» **Task**: Set down again each entry exactly as it reads, pictures excluded.

------ Information ------

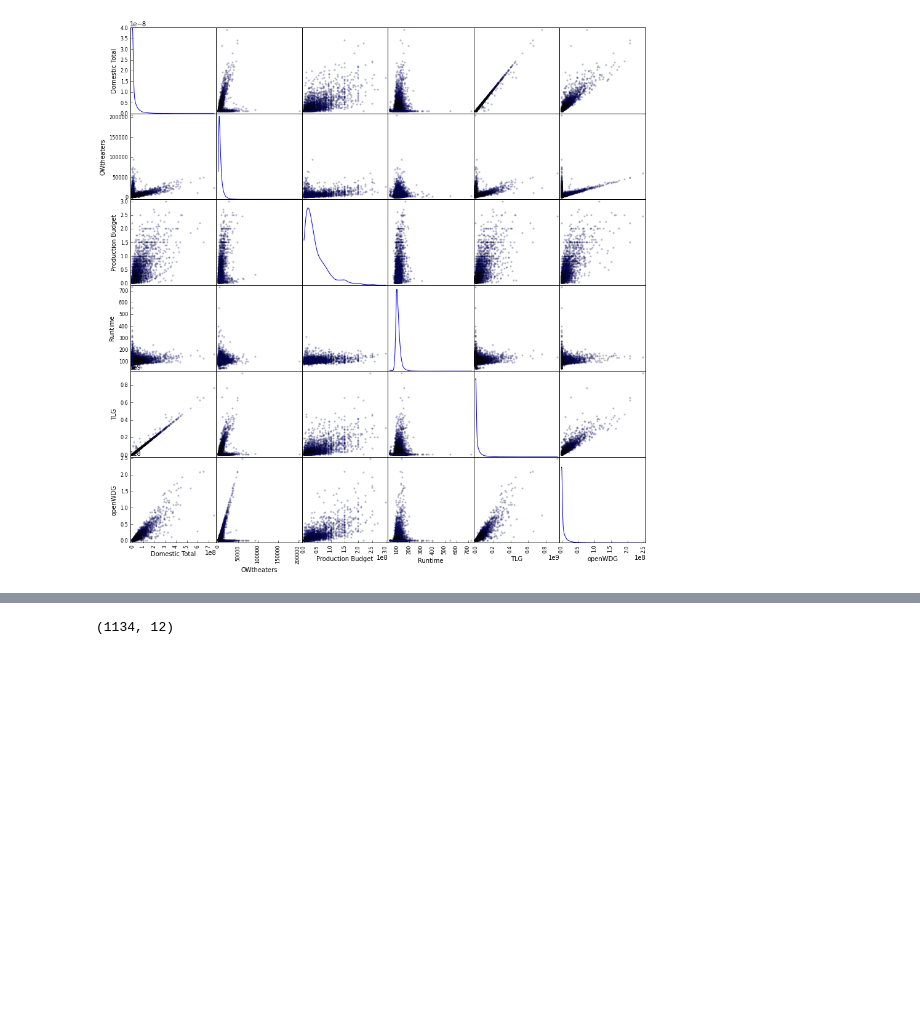
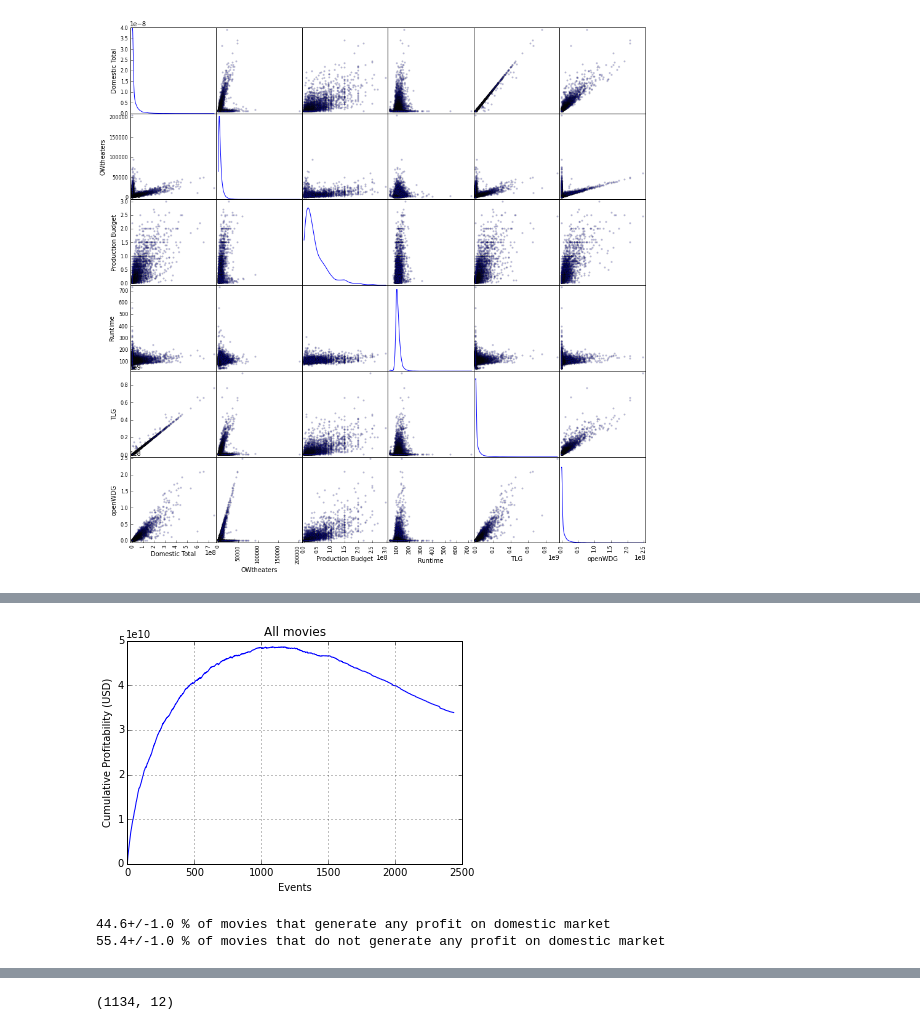
Before and after one commit to iwonapawel/WebScraping, a Jupyter notebook: profitability_analysis.ipynb, the cells around one changed output, grey strips where cells are left out. Cells and saved outputs as stored; diff of their text form; code cells hidden in the pictures; blank space fills up the shorter version.

```diff
--- a/profitability_analysis.ipynb
+++ b/profitability_analysis.ipynb
@@ -106,0 +219,8 @@ dtype: int64
+# %%
+plt.plot(np.cumsum(df1['profitability']))
+plt.ylabel('Cumulative Profitability (USD)')
+plt.xlabel('Events')
+plt.title('All movies')
+plt.grid()
+# %% [output]
+[figure, added]
@@ -106,0 +261,7 @@ dtype: int64
+# %%
+# Calculating percentage of movies with/without profit on domestic market
+print cumulative(df1['profitability'])[0],'% of movies that generate any profit on domestic market'
+print cumulative(df1['profitability'])[1], '% of movies that do not generate any profit on domestic market'
+# %% [output]
+44.6+/-1.0 % of movies that generate any profit on domestic market
+55.4+/-1.0 % of movies that do not generate any profit on domestic market
```
Also changed, not shown: parts of 47 cells of this notebook.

------

» **Your response**:
Before and after one commit to iwonapawel/WebScraping, a Jupyter notebook: profitability_analysis.ipynb, the cells around one changed output, grey strips where cells are left out. Cells and saved outputs as stored; diff of their text form; code cells hidden in the pictures; blank space fills up the shorter version.

```diff
--- a/profitability_analysis.ipynb
+++ b/profitability_analysis.ipynb
@@ -106,0 +219,8 @@ dtype: int64
+# %%
+plt.plot(np.cumsum(df1['profitability']))
+plt.ylabel('Cumulative Profitability (USD)')
+plt.xlabel('Events')
+plt.title('All movies')
+plt.grid()
+# %% [output]
+[figure, added]
@@ -106,0 +261,7 @@ dtype: int64
+# %%
+# Calculating percentage of movies with/without profit on domestic market
+print cumulative(df1['profitability'])[0],'% of movies that generate any profit on domestic market'
+print cumulative(df1['profitability'])[1], '% of movies that do not generate any profit on domestic market'
+# %% [output]
+44.6+/-1.0 % of movies that generate any profit on domestic market
+55.4+/-1.0 % of movies that do not generate any profit on domestic market
```
Also changed, not shown: parts of 47 cells of this notebook.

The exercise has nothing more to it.